  • MC

    mb, its all the same. Science is an investigation of facts in as impartial a manner as possible. If you investigate something and then decide whether it was a good idea that is quite obviously divorcing science from ideology. Contrary to what the herd seems to think, President Bush never banned stem cell research based on some sort of back country voodoo. He actually gave $130 million to support it (but funding was restricted to cell lines created before his ban). His stated intention was to keep taxpayer money from going towards research that many of Americans vehemently opposed. Plenty of money still went to adult stem cells and much progress has been made in that area (in fact every disease he mentioned in his speech has been treated with adult stem cells). Private companies and individuals are still free to use embryonic cells and they have. Seems to me that Obama was the one who didn't want to look at facts. If every reason he mentioned for funding embryonic cells has been pursued with adult cells and companies are still free to fund their own embryonic research, why should government money go towards the research? It's also interesting to note that in countries without restrictions on embryonic research very little if any positive results have been obtained with embryonic stem cells.

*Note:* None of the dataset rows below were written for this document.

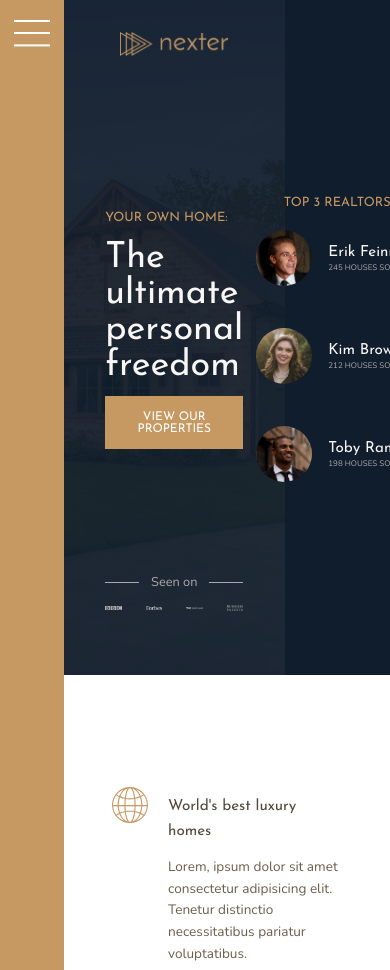
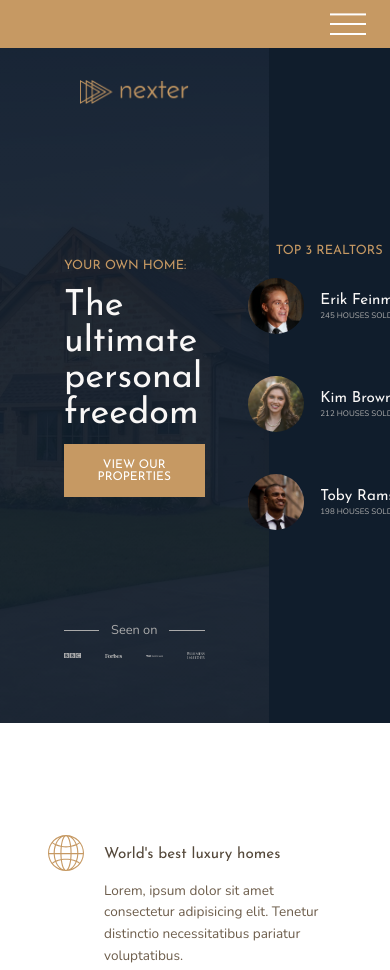
Before and after one commit to fortunee/Nexter, a plain HTML site: page index.html in a window 390 px wide. Shown: the top 970 px of the page. Drawn offline with nearby package versions, Linux system fonts and the light colour scheme.

Commit message:
define media query breaking points for 1000px screen and add restructure grid to display sidebar at the top

```diff
--- a/css/style.css
+++ b/css/style.css
@@ -22,6 +22,10 @@ body {
   display: grid;
   grid-template-rows: 80vh min-content 40vw repeat(3, min-content);
   grid-template-columns: [sidebar-start] 8rem [sidebar-end full-start] minmax(6rem, 1fr) [center-start] repeat(8, [col-start] minmax(min-content, 14rem) [col-end]) [center-end] minmax(6rem, 1fr) [full-end]; }
+  @media only screen and (max-width: 62.5em) {
+    .container {
+      grid-template-rows: 6rem 80vh min-content 40vw repeat(3, min-content);
+      grid-template-columns: [full-start] minmax(6rem, 1fr) [center-start] repeat(8, [col-start] minmax(min-content, 14rem) [col-end]) [center-end] minmax(6rem, 1fr) [full-end]; } }
 
 .heading-1, .heading-2, .heading-3, .heading-4 {
   font-family: "Josefin Sans", sans-serif;
@@ -85,6 +89,12 @@ body {
   grid-row: 1 / -1;
   display: flex;
   justify-content: center; }
+  @media only screen and (max-width: 62.5em) {
+    .sidebar {
+      grid-column: 1 / -1;
+      grid-row: 1 / 2;
+      justify-content: flex-end;
+      align-items: center; } }
 
 .nav-btn {
   border: none;
@@ -103,6 +113,13 @@ body {
     transform: translateY(-1.5rem); }
   .nav-btn::after {
     transform: translateY(1.3rem); }
+  @media only screen and (max-width: 62.5em) {
+    .nav-btn {
+      margin: 0 3rem; }
+      .nav-btn::before {
+        transform: translateY(-1.2rem); }
+      .nav-btn::after {
+        transform: translateY(1rem); } }
 
 .header {
   background-color: #54483a;
--- a/sass/_base.scss
+++ b/sass/_base.scss
@@ -16,6 +16,7 @@ $font-display: 'Josefin Sans', sans-serif;
 
 // Breakpoints variables
 $bp-largest: 75em; // 1200px;
+$bp-large: 62.5em; // 1000px
 
 *,
 *::before,
@@ -45,4 +46,9 @@ body {
   display: grid;
   grid-template-rows: 80vh min-content 40vw repeat(3, min-content);
   grid-template-columns: [sidebar-start] 8rem [sidebar-end full-start] minmax(6rem, 1fr) [center-start] repeat(8, [col-start] minmax(min-content, 14rem) [col-end]) [center-end] minmax(6rem, 1fr) [full-end];
+
+  @media only screen and (max-width: $bp-large) {
+    grid-template-rows: 6rem 80vh min-content 40vw repeat(3, min-content);
+    grid-template-columns: [full-start] minmax(6rem, 1fr) [center-start] repeat(8, [col-start] minmax(min-content, 14rem) [col-end]) [center-end] minmax(6rem, 1fr) [full-end];
+  }
 }
```
Also changed, not shown: sass/_sidebar.scss (+14 -1 lines).
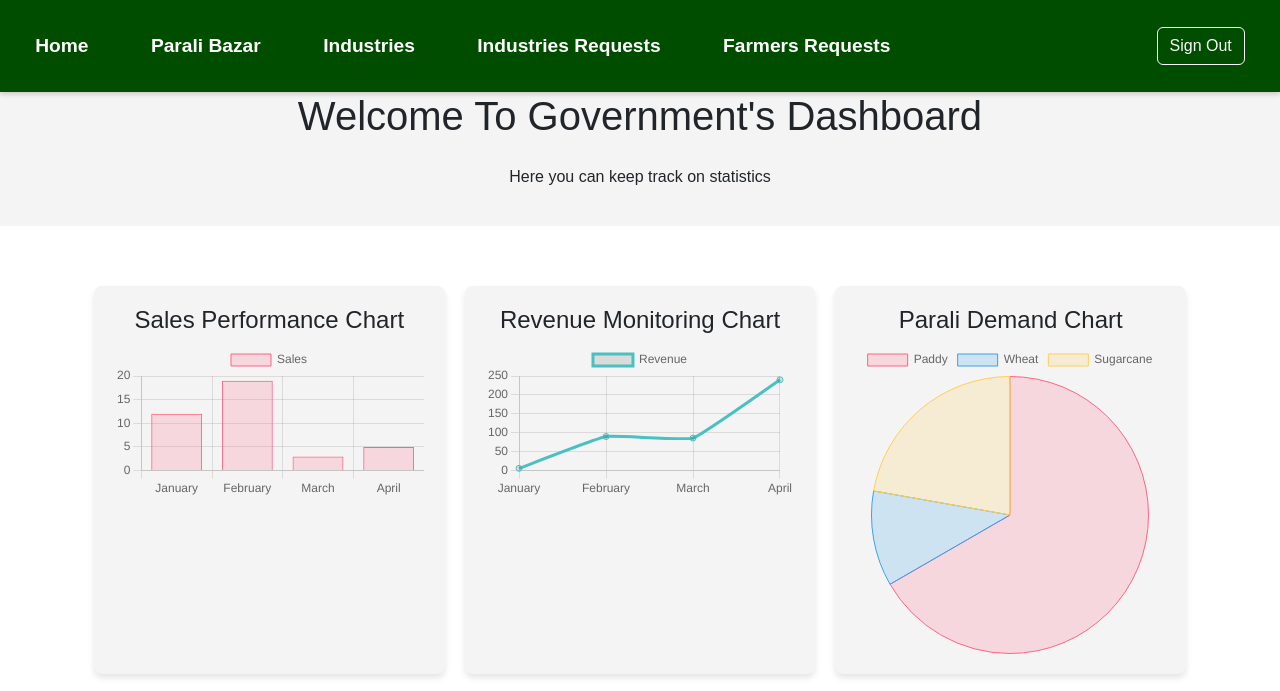
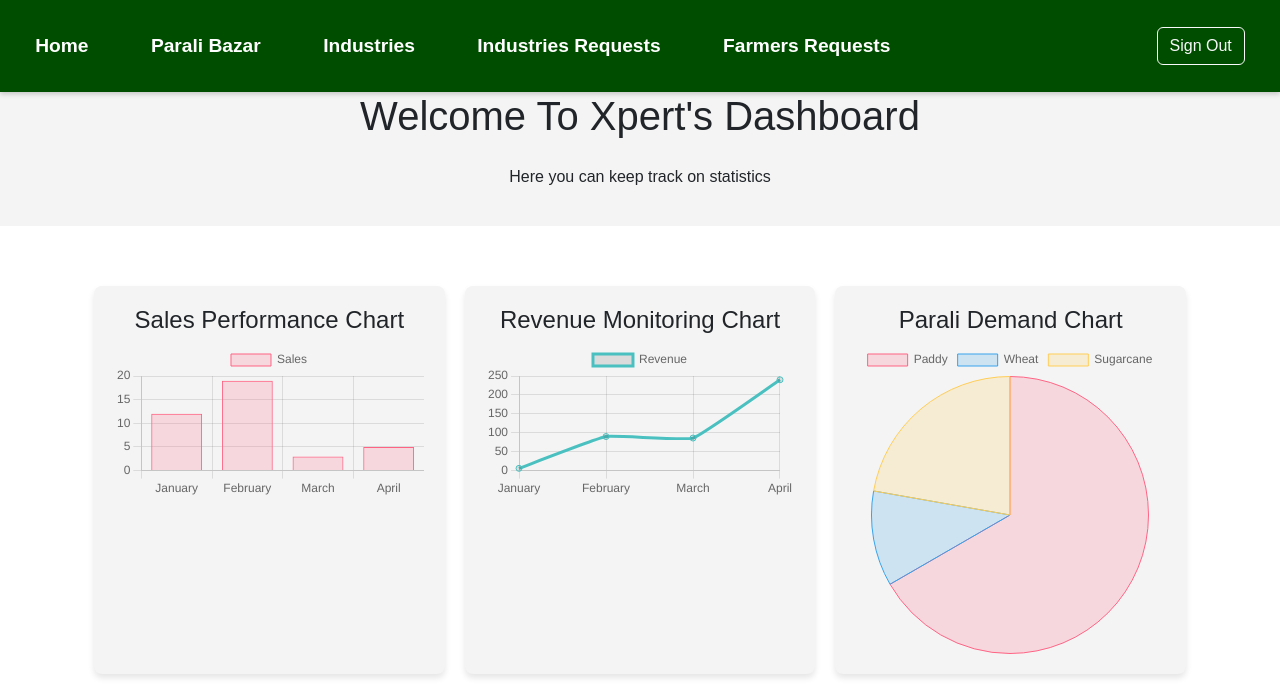
Before and after one commit to AashiJain971/Parali-Xpert, a plain HTML site: page govtHome.html in a window 1280 px wide. Shown: the top 691 px of the page. Drawn offline with nearby package versions, Linux system fonts and the light colour scheme.

Commit message:
Update govtHome.html

```diff
--- a/govtHome.html
+++ b/govtHome.html
@@ -4,7 +4,7 @@
   <meta charset="UTF-8">
   <meta name="viewport" content="width=device-width, initial-scale=1.0">
   <link rel="stlesheet" href="parali.css"/>
-  <title>Government Portal</title>
+  <title>Xpert's Portal</title>
   <link href="https://cdn.jsdelivr.net/npm/bootstrap@5.3.3/dist/css/bootstrap.min.css" rel="stylesheet" integrity="sha384-QWTKZyjpPEjISv5WaRU9OFeRpok6YctnYmDr5pNlyT2bRjXh0JMhjY6hW+ALEwIH" crossorigin="anonymous">
   <style>
     /* General Styles */
@@ -194,7 +194,7 @@
 
     <div class="page-content container">
       <h1 class="text-center mb-4">.</h1>
-      <h1 class="text-center mb-4">Welcome To Government's Dashboard</h1>
+      <h1 class="text-center mb-4">Welcome To Xpert's Dashboard</h1>
       <p class="text-center">Here you can keep track on statistics</p>
     </div>
 
```
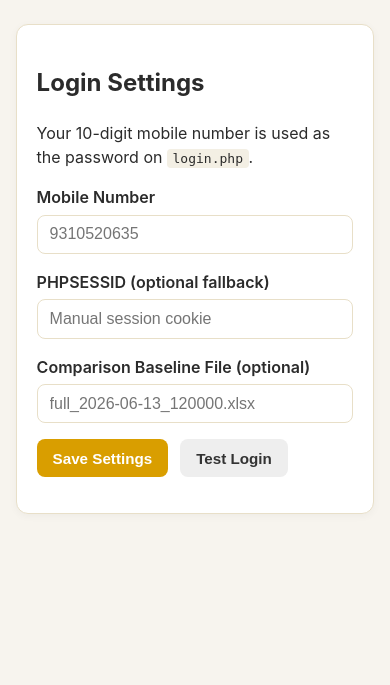
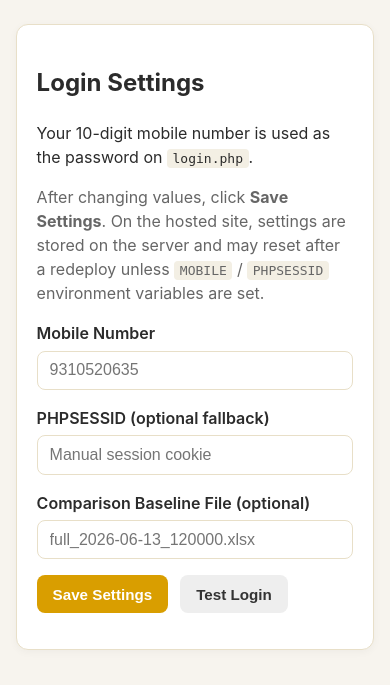
Before and after one commit to vanshxbansal/shadi, a Flask app: page /settings in a window 390 px wide. Shown: the part 159-844 px from the top of the page. Run offline with Flask 3, Linux system fonts and the light colour scheme.

Commit message:
Fix settings persistence on Render with env var fallback.
Credentials now fall back to MOBILE/PHPSESSID env vars when the on-disk
config is empty after redeploys, and the dashboard warns before scraping.

Co-authored-by: Cursor <cursoragent@cursor.com>

```diff
--- a/app.py
+++ b/app.py
@@ -1,4 +1,5 @@
 import json
+import os
 from pathlib import Path
 
 from flask import Flask, jsonify, render_template, request, send_from_directory
@@ -13,6 +14,31 @@ from services.jobs import job_manager
 
 app = Flask(__name__)
 config.ensure_dirs()
+
+
+def _seed_config_from_env():
+    """Persist env credentials to disk so they survive within a running instance."""
+    mobile = os.environ.get("MOBILE", "").strip()
+    phpsessid = os.environ.get("PHPSESSID", "").strip()
+    if not mobile and not phpsessid:
+        return
+
+    if config.CONFIG_FILE.exists():
+        with open(config.CONFIG_FILE, encoding="utf-8") as f:
+            data = json.load(f)
+    else:
+        data = {}
+
+    updates = {}
+    if mobile and not (data.get("mobile") or "").strip():
+        updates["mobile"] = mobile
+    if phpsessid and not (data.get("phpsessid") or "").strip():
+        updates["phpsessid"] = phpsessid
+    if updates:
+        save_config(**updates)
+
+
+_seed_config_from_env()
 
 
 @app.route("/")
--- a/scraper/session.py
+++ b/scraper/session.py
@@ -1,4 +1,5 @@
 import json
+import os
 from typing import Optional
 
 import requests
@@ -7,14 +8,16 @@ import config
 
 
 def load_config() -> dict:
-    if not config.CONFIG_FILE.exists():
-        return {"mobile": "", "phpsessid": "", "baseline_file": ""}
-    with open(config.CONFIG_FILE, encoding="utf-8") as f:
-        data = json.load(f)
+    if config.CONFIG_FILE.exists():
+        with open(config.CONFIG_FILE, encoding="utf-8") as f:
+            data = json.load(f)
+    else:
+        data = {}
+
     return {
-        "mobile": data.get("mobile", ""),
-        "phpsessid": data.get("phpsessid", ""),
-        "baseline_file": data.get("baseline_file", ""),
+        "mobile": (data.get("mobile") or os.environ.get("MOBILE", "")).strip(),
+        "phpsessid": (data.get("phpsessid") or os.environ.get("PHPSESSID", "")).strip(),
+        "baseline_file": (data.get("baseline_file") or os.environ.get("BASELINE_FILE", "")).strip(),
     }
 
 
--- a/static/app.js
+++ b/static/app.js
@@ -14,6 +14,16 @@ function initDashboard() {
   const runBtn = document.getElementById("run-scrape-btn");
   if (!runBtn) return;
 
+  api("/api/settings")
+    .then((cfg) => {
+      if (!cfg.mobile && !cfg.phpsessid) {
+        document.getElementById("progress-section").classList.remove("hidden");
+        document.getElementById("progress-message").textContent =
+          "No login saved on the server. Open Settings, enter your mobile number, and click Save Settings.";
+      }
+    })
+    .catch(() => {});
+
   runBtn.addEventListener("click", async () => {
     runBtn.disabled = true;
     document.getElementById("progress-section").classList.remove("hidden");
@@ -23,6 +33,10 @@ function initDashboard() {
     document.getElementById("progress-message").textContent = "Starting scrape...";
 
     try {
+      const cfg = await api("/api/settings");
+      if (!cfg.mobile && !cfg.phpsessid) {
+        throw new Error("Set mobile number or PHPSESSID in Settings first, then click Save Settings.");
+      }
       const { job_id } = await api("/api/scrape", { method: "POST" });
       pollJob(job_id);
     } catch (err) {
--- a/templates/settings.html
+++ b/templates/settings.html
@@ -6,6 +6,7 @@
 <section class="card">
   <h2>Login Settings</h2>
   <p>Your 10-digit mobile number is used as the password on <code>login.php</code>.</p>
+  <p class="status-text">After changing values, click <strong>Save Settings</strong>. On the hosted site, settings are stored on the server and may reset after a redeploy unless <code>MOBILE</code> / <code>PHPSESSID</code> environment variables are set.</p>
 
   <form id="settings-form" class="form-grid">
     <label>
```
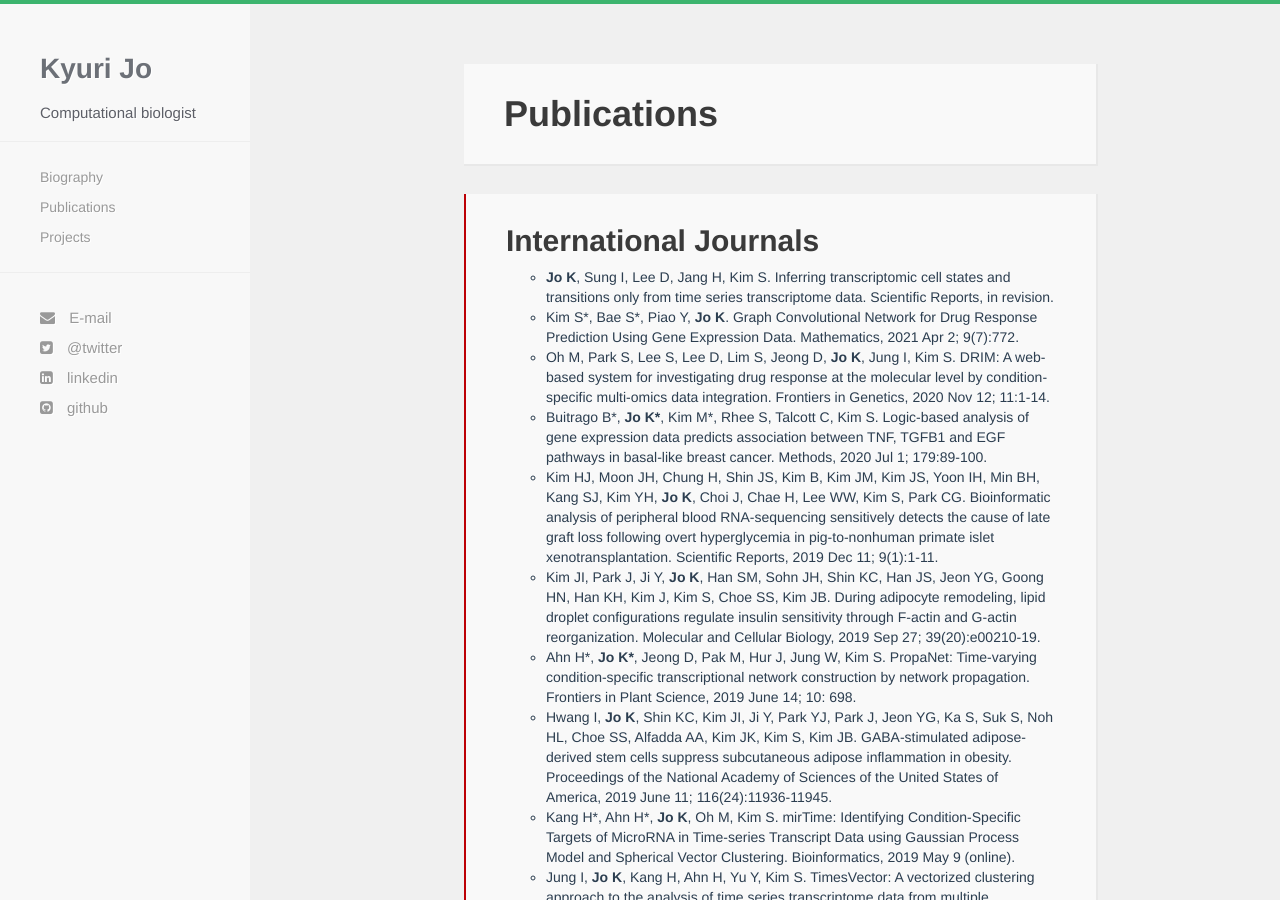
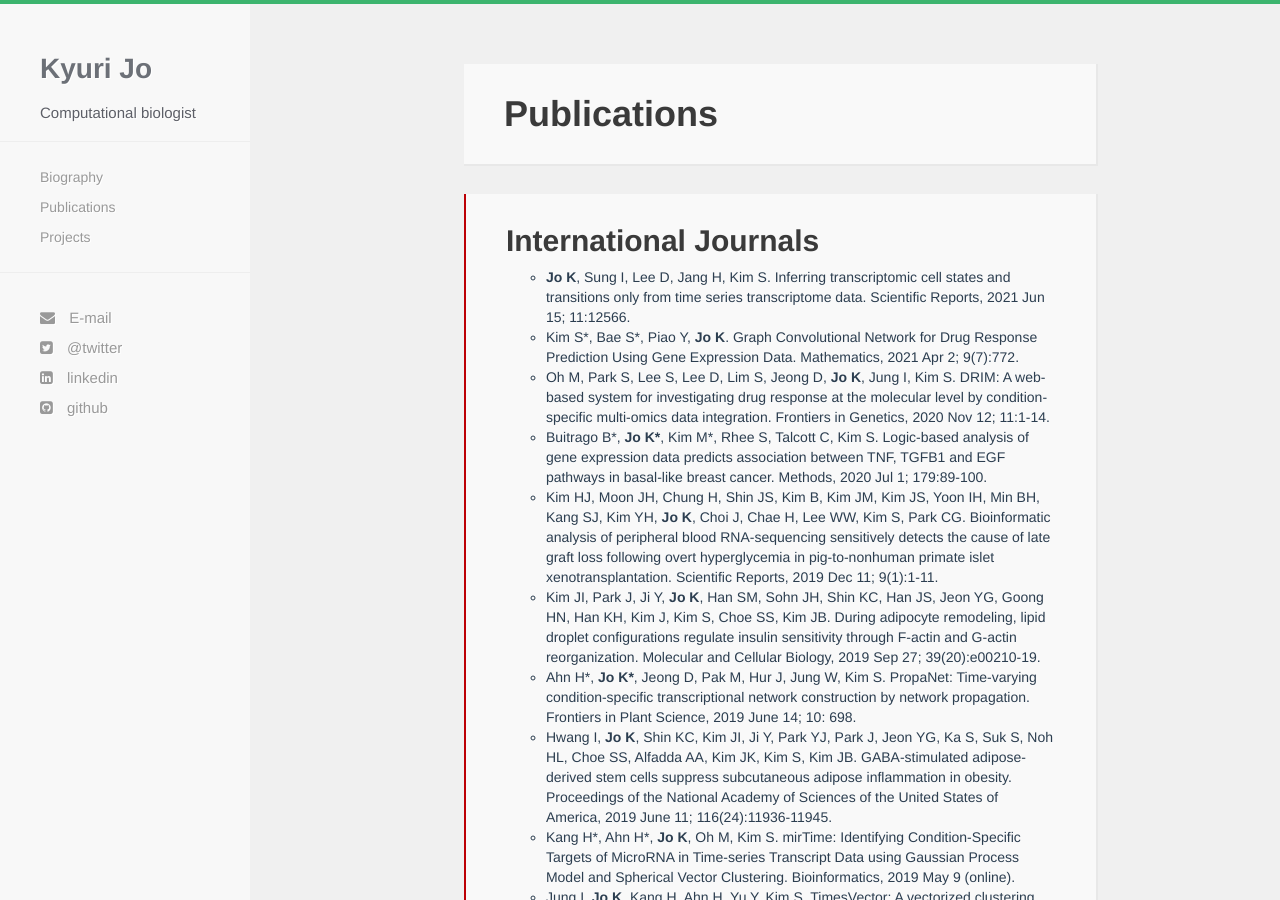
Before and after one commit to kyuriJo/kyuriJo.github.io, a Jekyll site: the page built from publications.html, in a window 1280 px wide and 900 px high. Built offline with Jekyll 4.4.1, drawn with Linux system fonts in a browser that asks for light colours; nearby versions of some CDN libraries.

Commit message:
Update publication

```diff
--- a/publications.html
+++ b/publications.html
@@ -9,7 +9,7 @@ title: Publications
     <div id="article" class="fashion">
       <h2>International Journals</h2>
   <ul class="dot">
-  <li><b>Jo K</b>, Sung I, Lee D, Jang H, Kim S. Inferring transcriptomic cell states and transitions only from time series transcriptome data. Scientific Reports, in revision.</li>
+  <li><b>Jo K</b>, Sung I, Lee D, Jang H, Kim S. Inferring transcriptomic cell states and transitions only from time series transcriptome data. Scientific Reports, 2021 Jun 15; 11:12566.</li>
   <li>Kim S*, Bae S*, Piao Y, <b>Jo K</b>. Graph Convolutional Network for Drug Response Prediction Using Gene Expression Data. Mathematics, 2021 Apr 2; 9(7):772.</li>
   <li>Oh M, Park S, Lee S, Lee D, Lim S, Jeong D, <b>Jo K</b>, Jung I, Kim S. DRIM: A web-based system for investigating drug response at the molecular level by condition-specific multi-omics data integration. Frontiers in Genetics, 2020 Nov 12; 11:1-14.</li>
   <li>Buitrago B*, <b>Jo K*</b>, Kim M*, Rhee S, Talcott C, Kim S. Logic-based analysis of gene expression data predicts association between TNF, TGFB1 and EGF pathways in basal-like breast cancer. Methods, 2020 Jul 1; 179:89-100.</li>
```
Also changed, not shown: 1 other file.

  • Abdel Hameed m.Sadiq

    If you do not have objective in your life,all roads will be the same.Policy makers do their best to change but not to develop nation's awareness about the necessity of having truth,not having folks about truth.Scientists must stand for human beings ideology because science can empower our desire to change not to develop ethics,or morals.Scietists can be intelligent enough in their labs experiements,but intelligence is not enough to gain hearts of human beings unless your respect their own decent ideologies.

  • Anonymous

    Unfortunately, Mr. Scrudato missed the point of President Obama's statement. Yes, part of his science agenda related to ethics issues like stem cells, but his point about ideology was referring to issues like global warming. Under the Bush administration, scientific reports that were deemed politically unsatisfactory were repressed or edited to suit the politicians. President Obama is (fortunately) reminding the government that it should and cannot alter scientific results to suit a political agenda.

  • jman


    Not at all. First of all, the comment was in a speech specifically regarding stem cell research and the author focused on stem cells. If President Obama was doing what you claim, then he would not have lifted the funding ban on new cell lines as MC stated. Adult cells perform better and embryonic research is still legal with private funding and even received public funds under Bush's "ban." If he intended to do what you claim, he would push nuclear power. As for suppressing research, I suggest you google James Hansen. He is the man at the center of the Bush administration's so-called suppression and, once you know a bit more of the actual story, I hope you'll have more trouble blindly stating that Bush suppressed global warming research solely for political reasons.